America's #1 Balance Bike Destination

America's #1 Balance Bike Destination
America's #1 Balance Bike Destination

Tuesday, September 25, 2007

Sandy Martin: Addressing Bob Beal Issues

We received a recent comment from a reader who expresses severe dis-satisfaction with the Bob Beal Road Race. Sandy Martin stumbled upon it and asked that her response be posted here, as follows:
There were supposed to be police on every major corner, there is no way to marshal every drive or side road, I am sorry you felt that I blew you off, I took every comment and added them to the list to make the race better next year. The one road that the police left, which was Switch road, I completely understood as [I later discovered that] there was a fatal [traffic] accident [here previously].. I did not find out till that race was done, or almost done. I did have a talk with the police and we will have more of them next year, or MCRA will have marshals.I do not condone unsafe courses and whenever possible I would correct the problem. As for the arrows, most courses are not even arrowed, I spent 2 hours arrowing that course, and had no complaints about that. Sorry you feel I did not address the issue. Sandy


Anonymous said...

she does good races. But seems the larger loop was harder to marshall. even the video you put up shows a corner with no marshalls and van going through the corner just as you arrive.

solobreak said...

I hope they keep the new course. The bumpy hill gave it character.

Like she said, one of the cops disappeared. And all the races broke up, which makes it tougher unless you have an abundance of pace cars.

Bottom line is that putting on a road race is a huge undertaking. Before anyone criticizes, ask yourself how many road races have you ever marshalled at? We who do the races get all the benefit. The marshalls and the promoter take all the grief from the public. They don't need it from us too.

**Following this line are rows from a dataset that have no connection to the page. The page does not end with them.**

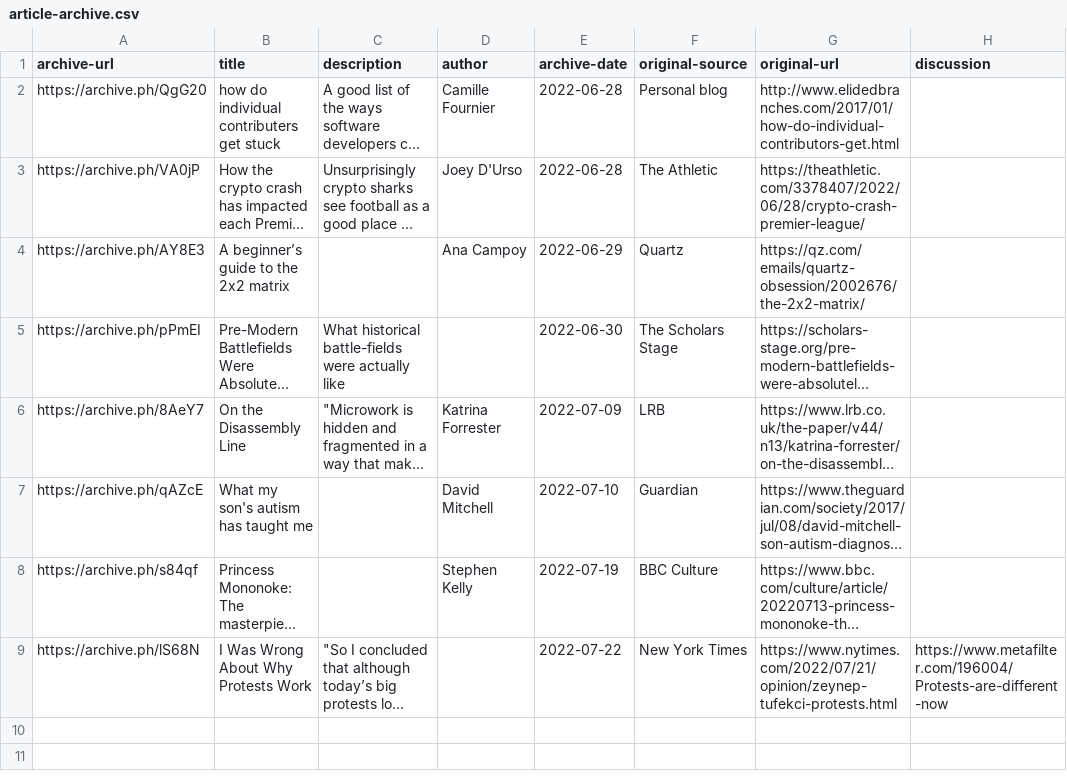
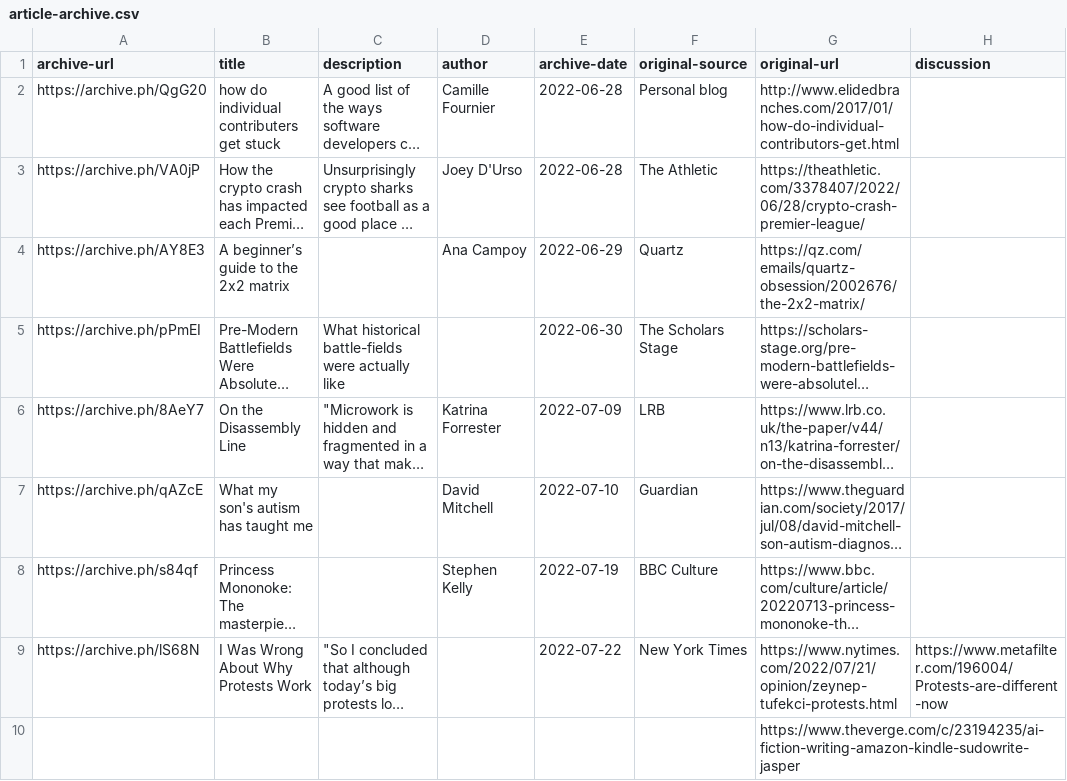
Before and after one commit to tomgp/bookmarks, a CSV file: src/data/article-archive.csv, drawn as a sheet; long unchanged cells end in …; the diff names each change by its address in the sheet, - before the commit and + after, or states it on an @@ line.

Commit message:
data update

```diff
--- a/src/data/article-archive.csv
+++ b/src/data/article-archive.csv
+row 10:  |  |  |  |  |  | https://www.theverge.com/c/23194235/ai-fiction-writing-amazon-kindle-sudowrite-jasper
```
Also changed, not shown: 1 other file.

We are lucky to so many outstanding promoters here in New England. When you head out to the sticks in New York, the races are much smaller an you'll be lucky to have a pace car at some of them.

JB said...

for what it's worth, I generally ignore complaints by anonymous posters, and most criticisms by people who I know don't put in their fair share (via races organized by their team, or marshalling at a random race). That includes myself.

john said...

To expand on SB's comment, one of the great things about the New England scene is the number of road races. I left Boston for San Diego, and in comparison I think there are more road races in Massachusetts alone than in all of Southern California, where we're basically fed a steady diet of industrial park crits and little else. So while I understand the concerns with this particular event, at least try to give promoters credit for the work they do, and don't take for granted what you have.

Anonymous said...

true, if i had never put on a race i would have a shorter platform to criticize from. however, i have worn the shoes of race promoter, of marshall, and of all positions in between. this is the reason for my vexation. i would NEVER have a naked corner in one of my races. not only is there traffic to contend with, but also riders in the group who, as stated earlier, miss the turn with no one there to point the way, only to have some other riders make the turn and cause crashes.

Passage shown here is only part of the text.